..But oil prices aren’t the only cloud on the economic horizon. The ongoing slump in housing, along with continued uncertainty about rising mortgage default and foreclosures, could have a more serious impact. Most U.S. recessions since World War II have been lead by housing downturns, and the current slump is the deepest in decades. If the housing market continues to worsen, higher energy prices would only add to the headwinds faced U.S. businesses and consumers.
(9 November 2007)
Journalist John W. Schoen, a producer at MSNBC, has written before about peak oil, but he didn’t mention it in this article. -BA

The Empty Threat Of $100 Oil

Paul Maidment, Forbes
It doesn’t much matter to the world economy if a barrel of crude oil sells for $101 or for $99, but there is shock value to the headline of $100 oil.

It doesn’t even matter overly much if that barrel is selling for $80 rather than $100. The rule of thumb is that every 10% rise in the price of oil cuts global economic growth by a third of a percentage point over the following year. So if oil is at $100 a barrel in 2008 rather than $80, the projected global GDP growth rate of 5.2% would be cut to 4.4%. A hit to growth, yes, but not a plunge into recession.

… oil hasn’t risen as much to some as it has for Americans. The recent fall of the dollar is in itself one of the reasons that oil is selling today for what it does: The dollar price of oil may have risen 30% since August, but it is up only 21% in euro terms.

It is not only the value of the dollar that has changed. In the past 35 years, technology and the shifting patterns of global industrialization have helped the world and its largest oil consumer, the U.S., wring more economic growth from each barrel of oil consumed.

Part of that is conservation and the development of more energy-efficient technologies. Part is the structural change in developed economies from being driven by manufacturing to being driven by services and information technology (though don’t ever underestimate how much power a data center can chew up). Those countries no longer have as many energy-guzzling factories and mills.

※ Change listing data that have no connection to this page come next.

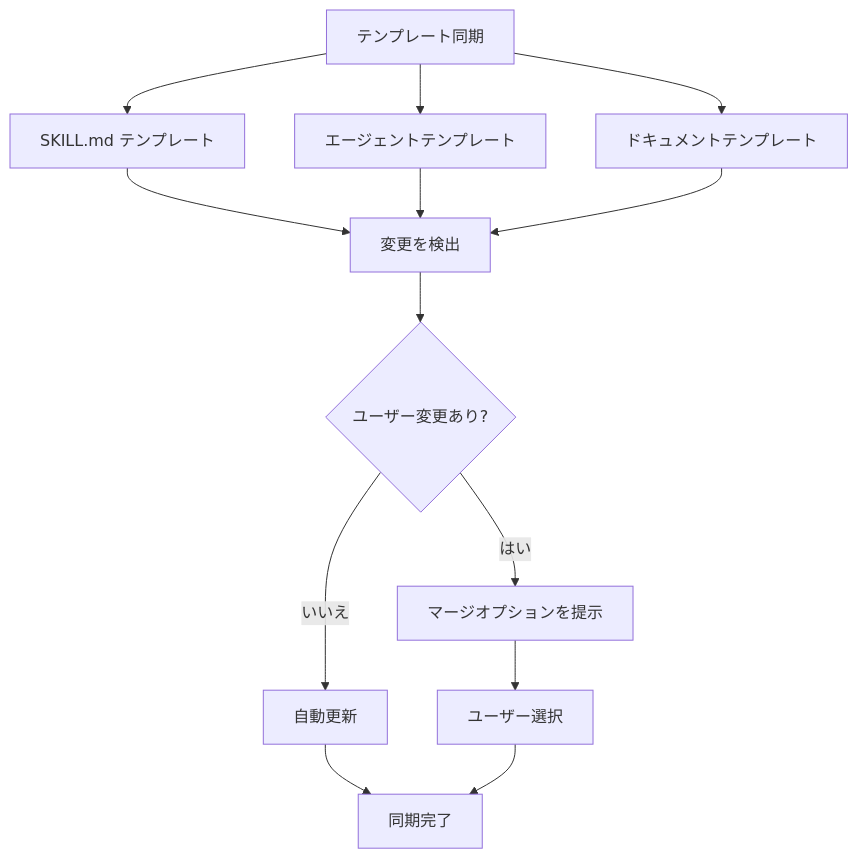
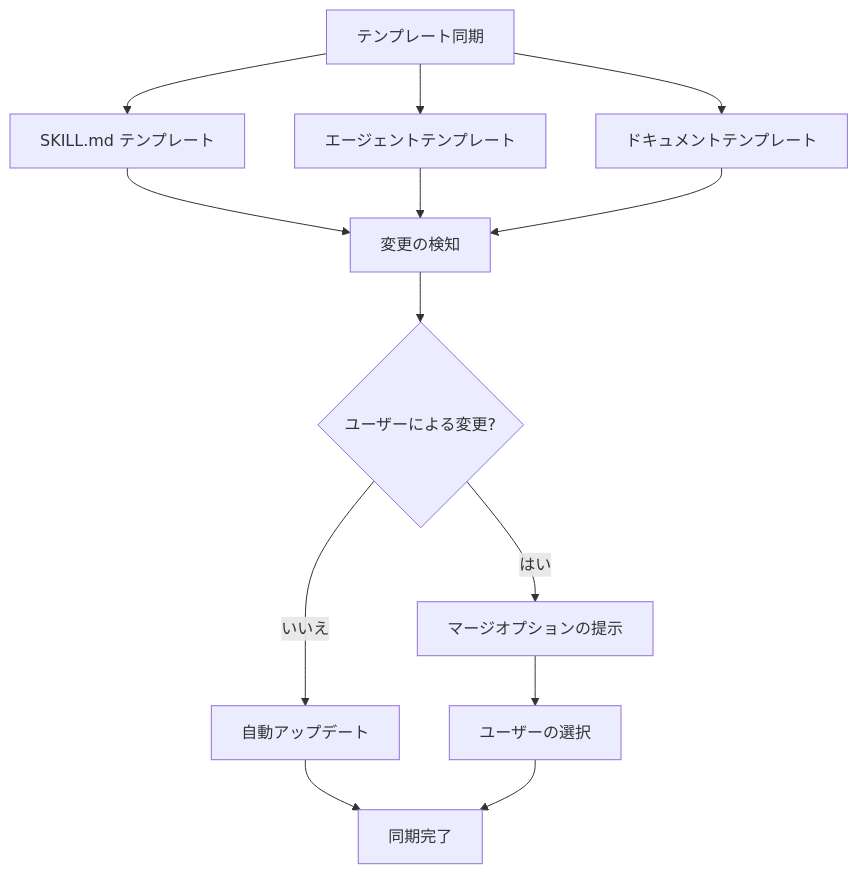
The third of 3 diagrams in docs-site/content/ja/getting-started/update.md (modu-ai/moai-adk), drawn with Mermaid before and after one commit. The commit also changed other lines of this file and 395 other files, not shown here.

````diff
--- a/docs-site/content/ja/getting-started/update.md
+++ b/docs-site/content/ja/getting-started/update.md
@@ -166,19 +166,19 @@
 ```mermaid
 graph TD
     A[テンプレート同期] --> B[SKILL.md テンプレート]
     A --> C[エージェントテンプレート]
     A --> D[ドキュメントテンプレート]
 
-    B --> E[変更を検出]
+    B --> E[変更の検知]
     C --> E
     D --> E
 
-    E --> F{ユーザー変更あり?}
+    E --> F{ユーザーによる変更?}
 
-    F -->|いいえ| G[自動更新]
-    F -->|はい| H[マージオプションを提示]
+    F -->|いいえ| G[自動アップデート]
+    F -->|はい| H[マージオプションの提示]
 
     G --> I[同期完了]
-    H --> J[ユーザー選択]
+    H --> J[ユーザーの選択]
     J --> I
 ```
````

Much rich-country manufacturing has relocated to developing economies like China. It is China’s voracious appetite for energy to power its fast-growing economy that is the swing factor for oil prices.
(7 November 2007)

Offshore discovery could make Brazil major oil exporter

Alan Clendenning, Associated Press
SAO PAULO, Brazil — A monster offshore oil discovery could help Brazil join the ranks of the world’s major exporters, but full-scale extraction is unlikely until 2013 and will be very expensive.

The “ultra-deep” Tupi field off the coast of Rio de Janeiro could hold as much as 8 billion barrels of recoverable light crude, and initial production should exceed 100,000 barrels daily, says Guilherme Estrella, exploration and production director of Brazilian state oil company Petroleo Brasileiro (PBR).
(9 November 2007)